### [What you need to do]
Filter the listing below for "Cuisine" and report every line that has it.

### [Supplied entries]
::::

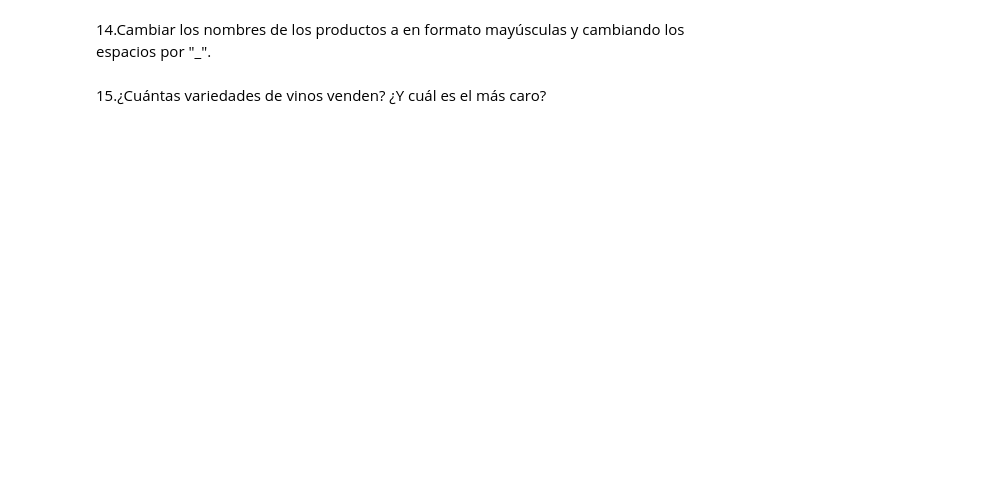
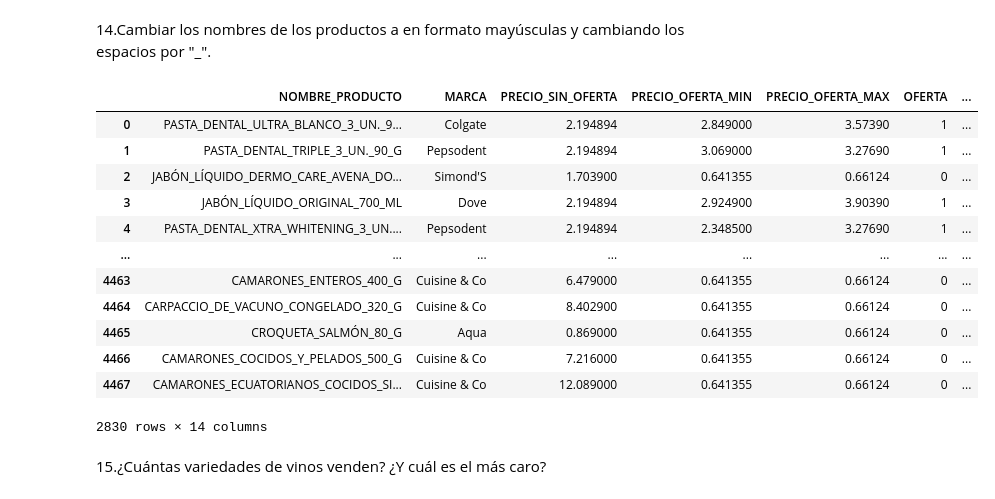
Before and after one commit to Bubu52/AMACOR_SUPERMARKET, a Jupyter notebook: Pry_AMACOR v.1.1.ipynb, the cells around one changed output. Saved outputs shown, nothing was run; the diff lists cells and outputs as text; code cells hidden in the pictures; blank space fills up the shorter version.

```diff
--- a/Pry_AMACOR v.1.1.ipynb
+++ b/Pry_AMACOR v.1.1.ipynb
@@ -253,3 +296,19 @@ for i in df['NOMBRE_PRODUCTO']:
+# %%
+df
+# %% [output]
+|  | NOMBRE_PRODUCTO | MARCA | PRECIO_SIN_OFERTA | PRECIO_OFERTA_MIN | PRECIO_OFERTA_MAX | OFERTA | ... |
+| 0 | PASTA_DENTAL_ULTRA_BLANCO_3_UN._9... | Colgate | 2.194894 | 2.849000 | 3.57390 | 1 | ... |
+| 1 | PASTA_DENTAL_TRIPLE_3_UN._90_G | Pepsodent | 2.194894 | 3.069000 | 3.27690 | 1 | ... |
+| 2 | JABÓN_LÍQUIDO_DERMO_CARE_AVENA_DO... | Simond'S | 1.703900 | 0.641355 | 0.66124 | 0 | ... |
+| 3 | JABÓN_LÍQUIDO_ORIGINAL_700_ML | Dove | 2.194894 | 2.924900 | 3.90390 | 1 | ... |
+| 4 | PASTA_DENTAL_XTRA_WHITENING_3_UN.... | Pepsodent | 2.194894 | 2.348500 | 3.27690 | 1 | ... |
+| ... | ... | ... | ... | ... | ... | ... | ... |
+| 4463 | CAMARONES_ENTEROS_400_G | Cuisine & Co | 6.479000 | 0.641355 | 0.66124 | 0 | ... |
+| 4464 | CARPACCIO_DE_VACUNO_CONGELADO_320_G | Cuisine & Co | 8.402900 | 0.641355 | 0.66124 | 0 | ... |
+| 4465 | CROQUETA_SALMÓN_80_G | Aqua | 0.869000 | 0.641355 | 0.66124 | 0 | ... |
+| 4466 | CAMARONES_COCIDOS_Y_PELADOS_500_G | Cuisine & Co | 7.216000 | 0.641355 | 0.66124 | 0 | ... |
+| 4467 | CAMARONES_ECUATORIANOS_COCIDOS_SI... | Cuisine & Co | 12.089000 | 0.641355 | 0.66124 | 0 | ... |
+2830 rows × 14 columns
 # %% [markdown]
 15.¿Cuántas variedades de vinos venden? ¿Y cuál es el más caro?
 # %%
```
Also changed, not shown: parts of 23 cells of this notebook.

::::

### [Response to the exercise]
+| 4463 | CAMARONES_ENTEROS_400_G | Cuisine & Co | 6.479000 | 0.641355 | 0.66124 | 0 | ... |
+| 4464 | CARPACCIO_DE_VACUNO_CONGELADO_320_G | Cuisine & Co | 8.402900 | 0.641355 | 0.66124 | 0 | ... |
+| 4466 | CAMARONES_COCIDOS_Y_PELADOS_500_G | Cuisine & Co | 7.216000 | 0.641355 | 0.66124 | 0 | ... |
+| 4467 | CAMARONES_ECUATORIANOS_COCIDOS_SI... | Cuisine & Co | 12.089000 | 0.641355 | 0.66124 | 0 | ... |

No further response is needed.